Buyers who are interested in your product or service also expect the entire transaction to be convenient and even pleasant. The first step toward this goal is to ensure you can deliver appropriately priced, accurate quotes quickly. Then, while in the contract stage, consider allowing flexible terms that meet their needs, including pay-as-you-go options. As possible, don’t go into battle over down-sell offers. Lastly, when it comes to product fulfillment, something as simple as supporting different ship-to locations will score some big points in your customer’s experience with you.
Setting the price for new products or for new features that become available to existing products has always been problematic. The reason is the lack of hard data about customer preference for product A over product B or option 1 over option 2. Price sensitivity meters like Van Westendorp are interesting but often have proved difficult to scale. Today’s price management technology allows proactive pricing to be refined to a point of previously unimaginable granularity. This precision can be combined with agile, enterprise-level integration so that your strategies can be executed as planned and aligned with all your policies. Results are continuously measured for performance, providing feedback for profitability improvements.
Brand Experience matters. It’s important for organizations to understand the power of their brand, particularly in a world where it is common for a single business to own several brands.
According to the Salesforce research, 63% of business buyers say they share negative experiences with others while 77% say they share good experiences.
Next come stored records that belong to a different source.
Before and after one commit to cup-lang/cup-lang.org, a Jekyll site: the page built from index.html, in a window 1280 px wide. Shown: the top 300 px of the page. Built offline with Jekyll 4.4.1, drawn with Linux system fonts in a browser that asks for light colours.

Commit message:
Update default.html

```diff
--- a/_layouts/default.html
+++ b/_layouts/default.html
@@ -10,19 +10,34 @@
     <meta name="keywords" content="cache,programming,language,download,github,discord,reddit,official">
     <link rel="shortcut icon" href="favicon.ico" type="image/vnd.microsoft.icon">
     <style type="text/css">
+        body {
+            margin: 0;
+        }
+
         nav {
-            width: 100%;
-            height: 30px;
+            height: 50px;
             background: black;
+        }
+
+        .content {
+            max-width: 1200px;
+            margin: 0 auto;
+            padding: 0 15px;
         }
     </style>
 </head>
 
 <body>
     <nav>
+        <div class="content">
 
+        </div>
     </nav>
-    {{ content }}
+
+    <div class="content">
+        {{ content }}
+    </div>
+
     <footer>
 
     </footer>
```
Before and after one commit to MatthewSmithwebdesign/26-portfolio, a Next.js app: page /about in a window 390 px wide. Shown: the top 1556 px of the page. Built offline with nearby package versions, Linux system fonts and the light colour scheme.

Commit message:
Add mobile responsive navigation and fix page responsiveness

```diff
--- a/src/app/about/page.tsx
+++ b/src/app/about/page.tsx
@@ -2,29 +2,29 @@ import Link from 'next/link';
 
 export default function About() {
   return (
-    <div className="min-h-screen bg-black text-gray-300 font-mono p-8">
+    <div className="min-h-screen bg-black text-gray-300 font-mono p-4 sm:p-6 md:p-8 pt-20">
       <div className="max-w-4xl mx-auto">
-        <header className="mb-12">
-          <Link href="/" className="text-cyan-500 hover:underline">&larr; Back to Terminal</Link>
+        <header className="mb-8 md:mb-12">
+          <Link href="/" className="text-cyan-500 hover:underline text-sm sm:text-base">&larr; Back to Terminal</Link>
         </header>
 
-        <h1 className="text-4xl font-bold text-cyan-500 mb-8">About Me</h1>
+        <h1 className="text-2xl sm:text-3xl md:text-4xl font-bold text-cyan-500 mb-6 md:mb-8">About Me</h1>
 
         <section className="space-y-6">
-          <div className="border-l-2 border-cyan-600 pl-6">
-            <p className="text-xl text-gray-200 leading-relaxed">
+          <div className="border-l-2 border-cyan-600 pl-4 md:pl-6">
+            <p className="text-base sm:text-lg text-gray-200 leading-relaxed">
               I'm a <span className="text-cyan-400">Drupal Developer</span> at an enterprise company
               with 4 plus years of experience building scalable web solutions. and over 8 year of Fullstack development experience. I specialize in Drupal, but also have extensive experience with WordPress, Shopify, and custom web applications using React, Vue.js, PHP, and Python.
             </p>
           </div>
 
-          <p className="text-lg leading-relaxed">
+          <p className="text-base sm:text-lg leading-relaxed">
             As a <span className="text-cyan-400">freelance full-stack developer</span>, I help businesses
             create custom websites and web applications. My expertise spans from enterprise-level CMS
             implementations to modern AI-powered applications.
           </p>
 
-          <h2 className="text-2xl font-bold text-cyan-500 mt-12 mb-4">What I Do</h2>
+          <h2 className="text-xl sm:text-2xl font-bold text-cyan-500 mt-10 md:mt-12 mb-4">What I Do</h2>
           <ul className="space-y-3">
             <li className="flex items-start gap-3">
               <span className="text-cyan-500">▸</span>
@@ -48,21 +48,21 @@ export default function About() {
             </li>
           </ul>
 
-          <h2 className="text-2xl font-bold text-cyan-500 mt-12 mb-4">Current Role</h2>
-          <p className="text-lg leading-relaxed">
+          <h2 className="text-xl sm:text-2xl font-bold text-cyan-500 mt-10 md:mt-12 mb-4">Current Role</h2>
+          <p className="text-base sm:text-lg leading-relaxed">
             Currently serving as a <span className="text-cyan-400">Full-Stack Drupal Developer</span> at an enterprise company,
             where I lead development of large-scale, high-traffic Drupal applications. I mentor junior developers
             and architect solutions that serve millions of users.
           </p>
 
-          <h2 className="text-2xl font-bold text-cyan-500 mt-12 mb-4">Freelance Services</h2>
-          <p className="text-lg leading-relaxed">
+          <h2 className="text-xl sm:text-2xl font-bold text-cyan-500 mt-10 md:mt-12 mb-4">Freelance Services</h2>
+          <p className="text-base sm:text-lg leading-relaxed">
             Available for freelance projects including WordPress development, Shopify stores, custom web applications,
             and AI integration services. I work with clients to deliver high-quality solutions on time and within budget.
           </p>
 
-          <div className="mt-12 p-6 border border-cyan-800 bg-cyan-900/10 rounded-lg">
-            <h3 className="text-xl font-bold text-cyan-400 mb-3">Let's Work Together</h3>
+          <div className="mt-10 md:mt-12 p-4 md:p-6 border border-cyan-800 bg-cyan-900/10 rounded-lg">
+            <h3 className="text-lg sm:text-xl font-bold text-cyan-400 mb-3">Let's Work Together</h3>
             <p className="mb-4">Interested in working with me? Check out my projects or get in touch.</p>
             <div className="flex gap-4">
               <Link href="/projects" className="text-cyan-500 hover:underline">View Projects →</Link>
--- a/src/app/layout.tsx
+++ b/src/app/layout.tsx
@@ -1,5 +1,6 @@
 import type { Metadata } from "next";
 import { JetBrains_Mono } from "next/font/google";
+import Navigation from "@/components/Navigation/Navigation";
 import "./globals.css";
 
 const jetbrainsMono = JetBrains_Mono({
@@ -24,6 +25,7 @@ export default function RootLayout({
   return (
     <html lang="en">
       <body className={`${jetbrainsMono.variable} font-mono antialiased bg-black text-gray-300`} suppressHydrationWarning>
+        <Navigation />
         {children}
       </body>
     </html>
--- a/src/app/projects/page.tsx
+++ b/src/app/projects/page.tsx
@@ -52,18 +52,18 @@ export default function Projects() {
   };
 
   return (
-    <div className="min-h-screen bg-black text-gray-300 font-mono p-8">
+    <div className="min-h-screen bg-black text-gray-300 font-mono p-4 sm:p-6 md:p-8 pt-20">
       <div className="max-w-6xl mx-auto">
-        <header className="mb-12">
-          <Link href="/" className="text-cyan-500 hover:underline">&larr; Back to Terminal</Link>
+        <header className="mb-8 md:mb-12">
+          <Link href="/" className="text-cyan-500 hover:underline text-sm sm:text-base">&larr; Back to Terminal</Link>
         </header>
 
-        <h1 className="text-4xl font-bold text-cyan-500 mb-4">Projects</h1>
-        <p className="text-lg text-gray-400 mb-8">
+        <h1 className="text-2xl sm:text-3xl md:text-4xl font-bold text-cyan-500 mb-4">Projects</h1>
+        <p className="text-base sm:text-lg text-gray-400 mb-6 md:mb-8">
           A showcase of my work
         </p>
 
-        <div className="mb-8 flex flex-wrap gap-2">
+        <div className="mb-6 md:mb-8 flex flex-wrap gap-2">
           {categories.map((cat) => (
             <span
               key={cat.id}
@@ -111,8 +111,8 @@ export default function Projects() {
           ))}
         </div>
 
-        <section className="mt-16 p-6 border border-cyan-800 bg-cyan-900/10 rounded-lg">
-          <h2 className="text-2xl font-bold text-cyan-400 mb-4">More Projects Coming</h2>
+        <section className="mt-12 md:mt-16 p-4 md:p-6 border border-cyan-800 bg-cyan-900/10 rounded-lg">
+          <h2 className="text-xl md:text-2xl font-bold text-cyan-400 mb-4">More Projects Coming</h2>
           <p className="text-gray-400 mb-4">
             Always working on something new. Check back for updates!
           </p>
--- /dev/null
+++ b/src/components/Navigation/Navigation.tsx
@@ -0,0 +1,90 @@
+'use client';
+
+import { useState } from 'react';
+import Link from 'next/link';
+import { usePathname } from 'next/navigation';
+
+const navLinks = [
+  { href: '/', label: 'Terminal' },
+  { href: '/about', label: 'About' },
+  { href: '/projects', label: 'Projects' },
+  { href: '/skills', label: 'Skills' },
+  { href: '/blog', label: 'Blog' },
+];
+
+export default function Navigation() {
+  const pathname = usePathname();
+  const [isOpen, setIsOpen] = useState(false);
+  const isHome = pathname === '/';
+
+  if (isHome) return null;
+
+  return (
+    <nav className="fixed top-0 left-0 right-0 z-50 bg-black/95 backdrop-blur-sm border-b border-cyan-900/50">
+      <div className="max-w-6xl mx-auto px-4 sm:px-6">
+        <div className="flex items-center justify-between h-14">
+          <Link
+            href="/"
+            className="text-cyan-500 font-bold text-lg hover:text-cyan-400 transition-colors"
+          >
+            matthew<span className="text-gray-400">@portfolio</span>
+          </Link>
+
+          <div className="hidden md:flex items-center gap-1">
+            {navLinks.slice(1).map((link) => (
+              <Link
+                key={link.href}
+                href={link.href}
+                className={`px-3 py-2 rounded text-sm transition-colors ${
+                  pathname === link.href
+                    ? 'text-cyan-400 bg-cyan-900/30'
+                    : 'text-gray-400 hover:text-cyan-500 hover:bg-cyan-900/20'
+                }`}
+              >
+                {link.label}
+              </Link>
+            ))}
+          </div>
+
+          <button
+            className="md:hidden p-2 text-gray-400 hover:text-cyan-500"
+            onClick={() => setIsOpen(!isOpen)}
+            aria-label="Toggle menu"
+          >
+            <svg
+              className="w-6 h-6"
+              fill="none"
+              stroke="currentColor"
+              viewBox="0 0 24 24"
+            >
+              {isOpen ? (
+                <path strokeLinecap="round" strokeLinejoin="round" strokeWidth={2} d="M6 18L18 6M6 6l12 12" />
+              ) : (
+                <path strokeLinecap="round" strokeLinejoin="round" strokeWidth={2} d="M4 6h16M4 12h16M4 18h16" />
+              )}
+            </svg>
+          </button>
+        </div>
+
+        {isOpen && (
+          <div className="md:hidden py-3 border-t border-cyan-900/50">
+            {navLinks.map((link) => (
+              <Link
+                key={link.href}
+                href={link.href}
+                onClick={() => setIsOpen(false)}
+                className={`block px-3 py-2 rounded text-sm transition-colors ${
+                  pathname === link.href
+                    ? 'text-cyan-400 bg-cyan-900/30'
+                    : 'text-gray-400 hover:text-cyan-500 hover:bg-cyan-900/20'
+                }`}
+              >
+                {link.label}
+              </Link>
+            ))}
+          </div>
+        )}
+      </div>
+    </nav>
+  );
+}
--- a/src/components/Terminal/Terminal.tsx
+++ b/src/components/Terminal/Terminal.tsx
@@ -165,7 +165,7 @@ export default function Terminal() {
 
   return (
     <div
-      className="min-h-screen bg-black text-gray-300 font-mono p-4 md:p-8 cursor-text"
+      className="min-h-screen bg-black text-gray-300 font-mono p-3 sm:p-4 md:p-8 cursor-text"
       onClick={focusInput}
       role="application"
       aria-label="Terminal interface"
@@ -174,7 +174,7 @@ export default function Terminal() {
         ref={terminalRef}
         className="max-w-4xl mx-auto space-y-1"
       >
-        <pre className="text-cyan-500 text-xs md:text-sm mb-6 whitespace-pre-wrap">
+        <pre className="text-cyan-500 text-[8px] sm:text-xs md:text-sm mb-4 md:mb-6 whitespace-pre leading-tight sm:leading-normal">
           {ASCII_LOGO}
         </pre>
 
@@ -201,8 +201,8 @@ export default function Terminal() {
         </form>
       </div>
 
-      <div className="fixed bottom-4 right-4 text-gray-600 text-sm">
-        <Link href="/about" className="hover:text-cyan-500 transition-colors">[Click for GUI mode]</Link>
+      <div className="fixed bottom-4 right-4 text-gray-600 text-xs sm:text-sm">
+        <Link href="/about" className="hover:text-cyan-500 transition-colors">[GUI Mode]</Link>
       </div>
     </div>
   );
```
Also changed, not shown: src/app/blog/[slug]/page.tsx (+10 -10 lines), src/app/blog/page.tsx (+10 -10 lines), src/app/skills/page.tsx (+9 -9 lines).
To make sure you are putting your best foot forward, compare your current price setting data (cost of goods, competitive prices, etc.) with any CX data you have.
For example, if you’re currently using a cost-plus pricing approach, how does that price line up with what customers are telling you in your surveys? Or perhaps more realistically, what’s happening with your order volumes? If you’re seeing a decrease across the board or in one region, have you asked your customers why? Brands that respond quickly to what customers have to say will fare much better in the race to the bottom line.
When it comes to CX, it’s critical not to forget the faces of your organization – your employees. Through the lens of pricing, that means every group that touches a prospective or current customer must be familiar with and supportive of your pricing. Sales, marketing, customer service, product management, operations, legal…all of them touch customers in some way. Surveying employees to discover what works (and what doesn’t) is key. Organizations with internal disharmony will lack speed in responsiveness, seem deaf to customer needs, and fail the test of “easy to do business with.” If internal hurdles aren’t addressed, they will quickly lead to profoundly negative second-order effects.
The goal of CX improvements is happier customers and, in the end, a more successful bottom line. Strategic pricing initiatives integrated with CX efforts will bring you light years forward toward those goals.
Interested in learning more? Download our new infographic, Pricing’s Hidden Opportunity.